P.E.I.’s net debt is trending in a concerning direction, according to the province’s auditor general, a phenomenon that Opposition Leader Steven Myers believes should alarm Islanders.
On Tuesday, Auditor General Jane MacAdam appeared before the provincial public accounts committee to go over the details of her 2014 Auditor General Report.
In it, she identifies trends involving the province’s net debt, which has ballooned to over $2-billion.
These trends show that in the last three years leading up to March 31, 2013, the province has been increasing the amounts it is pushing out into the future that it will have repay for today’s spending.
MacAdam points out in her report the province’s net debt is growing at a faster rate than the population.
“It’s an unfavourable trend,” MacAdam told the committee Tuesday.
“P.E.I. increased (net debt per capita) from the prior period, which it’s not trending in a favourable direction.”
Net debt is an important measure of the financial position of the province, the AG writes in her report.
It provides a measure of the amount of future revenue that will be required to pay for past operations.
Broken down per person in P.E.I., the net debt equates to over $14,000 per Islander.
That amount has been rising every year for the last three years.
Myers says the rate at which it is rising is unsustainable and will put taxpayers in a precarious situation in the years to come.
“Until they reach a state of balance, which I still contend they’ll never do, they won’t be able to make a payment on the debt, so we’re going to continue to see that trend upwards, which is something that should be alarming for all Islanders,” Myers said.
The auditor general also pointed out the province has been spending at a faster rate than the growth in the economy.
This is known as the debt to GDP ratio.
In 2013, P.E.I. had the largest increase in this ratio than Nova Scotia and New Brunswick and now has the largest debt to GDP ratio in the Maritimes.
Myers also pointed to the fact P.E.I. has also been increasing the amount of money it is taking out of the economy through taxes and user fees for provincial services.
The 2014 AG report shows this too has been increasing for the last three years.
“When you’re doing that to your economy, it’s next to impossible for your economy to grow,” Myers said.
“They can’t continue to tax, they have to come up with a way to reduce spending.
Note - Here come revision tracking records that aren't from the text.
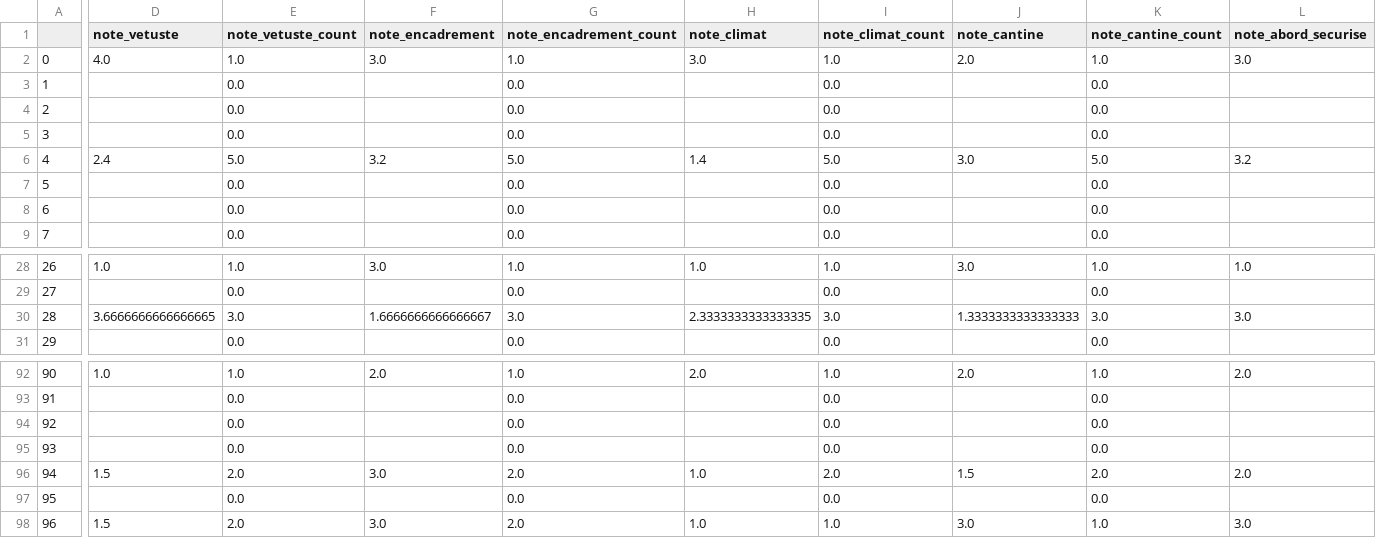
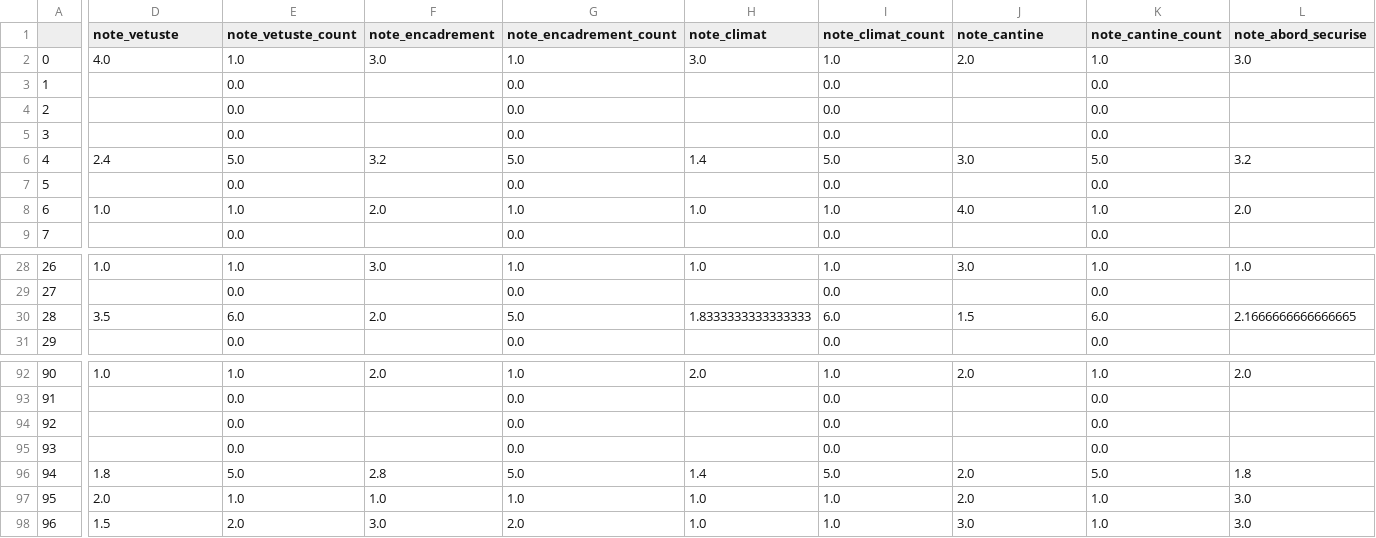
Before and after one commit to scrouzet/observatoiredesecoles, a CSV file: results/resultats.csv, drawn as a sheet; only a part is shown, gaps mark what is left out; the diff covers the shown part only; the diff names each change by its address in the sheet, - before the commit and + after, or states it on an @@ line.

```diff
--- a/results/resultats.csv
+++ b/results/resultats.csv
-D8 (note_vetuste): (empty)
+D8 (note_vetuste): 1.0
-E8 (note_vetuste_count): 0.0
+E8 (note_vetuste_count): 1.0
-F8 (note_encadrement): (empty)
+F8 (note_encadrement): 2.0
-G8 (note_encadrement_count): 0.0
+G8 (note_encadrement_count): 1.0
-H8 (note_climat): (empty)
+H8 (note_climat): 1.0
-I8 (note_climat_count): 0.0
+I8 (note_climat_count): 1.0
-J8 (note_cantine): (empty)
+J8 (note_cantine): 4.0
-K8 (note_cantine_count): 0.0
+K8 (note_cantine_count): 1.0
-L8 (note_abord_securise): (empty)
+L8 (note_abord_securise): 2.0
-D30 (note_vetuste): 3.6666666666666665
+D30 (note_vetuste): 3.5
-E30 (note_vetuste_count): 3.0
+E30 (note_vetuste_count): 6.0
-F30 (note_encadrement): 1.6666666666666667
+F30 (note_encadrement): 2.0
-G30 (note_encadrement_count): 3.0
+G30 (note_encadrement_count): 5.0
-H30 (note_climat): 2.3333333333333335
+H30 (note_climat): 1.8333333333333333
-I30 (note_climat_count): 3.0
+I30 (note_climat_count): 6.0
-J30 (note_cantine): 1.3333333333333333
+J30 (note_cantine): 1.5
-K30 (note_cantine_count): 3.0
+K30 (note_cantine_count): 6.0
-L30 (note_abord_securise): 3.0
+L30 (note_abord_securise): 2.1666666666666665
-D96 (note_vetuste): 1.5
+D96 (note_vetuste): 1.8
-E96 (note_vetuste_count): 2.0
+E96 (note_vetuste_count): 5.0
-F96 (note_encadrement): 3.0
+F96 (note_encadrement): 2.8
-G96 (note_encadrement_count): 2.0
+G96 (note_encadrement_count): 5.0
-H96 (note_climat): 1.0
+H96 (note_climat): 1.4
-I96 (note_climat_count): 2.0
+I96 (note_climat_count): 5.0
-J96 (note_cantine): 1.5
+J96 (note_cantine): 2.0
-K96 (note_cantine_count): 2.0
+K96 (note_cantine_count): 5.0
-L96 (note_abord_securise): 2.0
+L96 (note_abord_securise): 1.8
-D97 (note_vetuste): (empty)
+D97 (note_vetuste): 2.0
-E97 (note_vetuste_count): 0.0
+E97 (note_vetuste_count): 1.0
-F97 (note_encadrement): (empty)
+F97 (note_encadrement): 1.0
-G97 (note_encadrement_count): 0.0
+G97 (note_encadrement_count): 1.0
-H97 (note_climat): (empty)
+H97 (note_climat): 1.0
-I97 (note_climat_count): 0.0
+I97 (note_climat_count): 1.0
-J97 (note_cantine): (empty)
+J97 (note_cantine): 2.0
-K97 (note_cantine_count): 0.0
+K97 (note_cantine_count): 1.0
-L97 (note_abord_securise): (empty)
+L97 (note_abord_securise): 3.0
```
Also changed, not shown: 70 edited cells elsewhere in this file, 1 other file.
We can’t say, ‘Yes we’re going to continue to spend exactly the way we’ve been spending, which is wild and free, and we’re going to make you pay more for it, we’re going to charge you more for your license, we’re going to put a new tax in, which they did with HST.’”
Finance Minister Wes Sheridan has repeatedly stated the province is on track to achieve a balanced budget in the 2015-16 fiscal year.